The Daily Times
The Daily Times
The Aztec Library began telling this story 11 years ago to raise money for a new building. With the story came national attention and the start of an annual UFO symposium.
The Aztec UFO Symposium opens Friday with a speakers meet-and-greet dinner. It will continue Saturday with internationally known speakers and vendors at the Aztec Masonic Lodge, 1020 N. Aztec Blvd.
The symposium began humbly with the work of Leanne Hathcock, librarian, and Scott Ramsey, a UFO investigator from North Carolina. Ramsey became a patron and assisted in finding reputable speakers.
"We've always been blessed with really good speakers, but this year is really exceptional," Ramsey said.

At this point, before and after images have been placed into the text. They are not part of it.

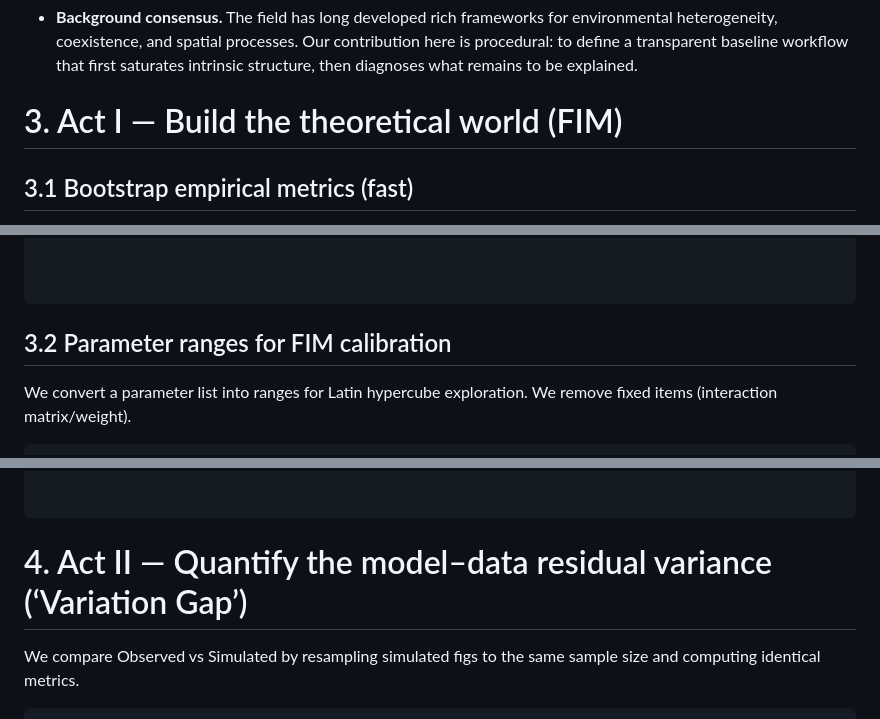
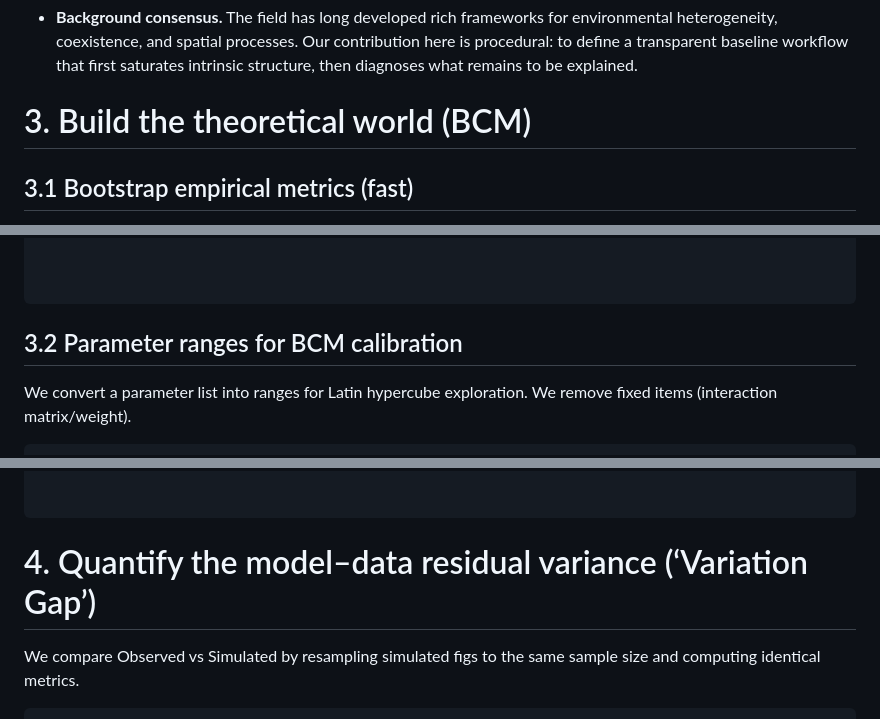
Before and after one commit to dongyiyi/figsimR, a Markdown page: README.md, 3 parts joined by grey strips. Drawn GitHub-style.

````diff
--- a/README.md
+++ b/README.md
@@ -91,7 +91,7 @@ head(observed_data)
 Aung, K. M., Chen, H. H., Segar, S. T., Miao, B. G., Peng, Y. Q., & Liu, C. (2022). *Journal of Animal Ecology*, 91, 1303–1315. https://doi.org/10.1111/1365-2656.13701
 * **Background consensus.** The field has long developed rich frameworks for environmental heterogeneity, coexistence, and spatial processes. Our contribution here is procedural: to define a transparent baseline workflow that first saturates intrinsic structure, then diagnoses what remains to be explained.
 
-# 3. Act I — Build the theoretical world (FIM)
+# 3. Build the theoretical world (BCM)
 
 ## 3.1 Bootstrap empirical metrics (fast)
 
@@ -120,7 +120,7 @@ obs_metrics_mean <- obs_metrics[, 1:10]
 
 ```
 
-## 3.2 Parameter ranges for FIM calibration
+## 3.2 Parameter ranges for BCM calibration
 
 We convert a parameter list into ranges for Latin hypercube exploration. We remove fixed items (interaction matrix/weight).
 
@@ -273,7 +273,7 @@ summarize_simulated_metrics(sim_df, species_list, version_label = "lhs_best_para
 
 ```
 
-# 4. Act II — Quantify the model–data residual variance (‘Variation Gap’)
+# 4. Quantify the model–data residual variance (‘Variation Gap’)
 
 We compare Observed vs Simulated by resampling simulated figs to the same sample size and computing identical metrics.
 
````
Also changed, not shown: other parts of README.md (+20 -20 lines).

Since first reading about the March 1948 crash in a book, Ramsey has requested sealed documents, interviewed witnesses and worked on his own manuscript with the help of his wife, Suzanne Ninos, formerly of Farmington. The couple will present recent findings on the crash at the symposium.
"I always come to give new updates on Aztec," he said.
One of those updates includes interviews with friends and relatives of the late Rev. Autrey Brown, of the Mancos Baptist Church. Ramsey recently was contacted by a couple who knew Brown and his story of contact with military personnel after the reported crash of a saucer in Aztec.
"He called his closest friends together and talked about the commotion on Hart Canyon Road. He said he saw the craft, the bodies, and he was there when the military swore them to secrecy," Ramsey said.
Ramsey receives e-mails each week and follows up on the leads.
He recently received 268 documents from the FBI. Those were papers he previously was told did not exist. "They withheld 123 documents in the interest of national security," Ramsey said.
Other speakers include internationally known ufologist Stanton Friedman; Jesse Marcel Jr., whose father was one of the military officers at the purported Roswell crash; Timothy Good, of England, speaking on military intelligence and UFOs; Ted Phillips, a top investigator of physical trace evidence around UFOs; James Carrion, director of the International Mutual UFO Network; Duane Tudahl, producer of the History Channel's "UFO Files"; and Ken Storch, a law enforcement officer.
"The reason (the symposium remains successful) is we stick to our guns and bring in qualified scientific speakers," Ramsey said.
Friedman is a member of the scientific community, a nuclear physicist by profession. He believes interstellar travel is possible at the speed of light and that it doesn't take as long as some scientists say. He argues that the scientific community allows the government to hide the truth about space flight, flying saucers and extraterrestrials.
This will be the topic of his lecture and new book, "Flying Saucers and Science," published by New Page Books.
"The book is sort of my magnum opus," Friedman said. "I take off on the SETI movement. I call it Silly Effort to Investigate.'"
He will talk about press coverage of UFO sightings and opinion polls surrounding UFOs and life on other planets, which Friedman insists exists. In classrooms and at lectures, Friedman said "typically 10 percent of people think they saw a UFO, but very few report them."
Friedman said he is not a "closet ufologist," and most people do take him seriously.
"I've had 11 hecklers in 700 lectures," he said.
The meet-and-greet dinner Friday is $15 a person. Entrance to the two-day symposium is $30 per person or $20 for students and seniors. The police, military, firefighters and EMTs receive free admission.
Information: Aztec Public Library, (505) 334-7657 or on the Web at www.AztecUFO.com.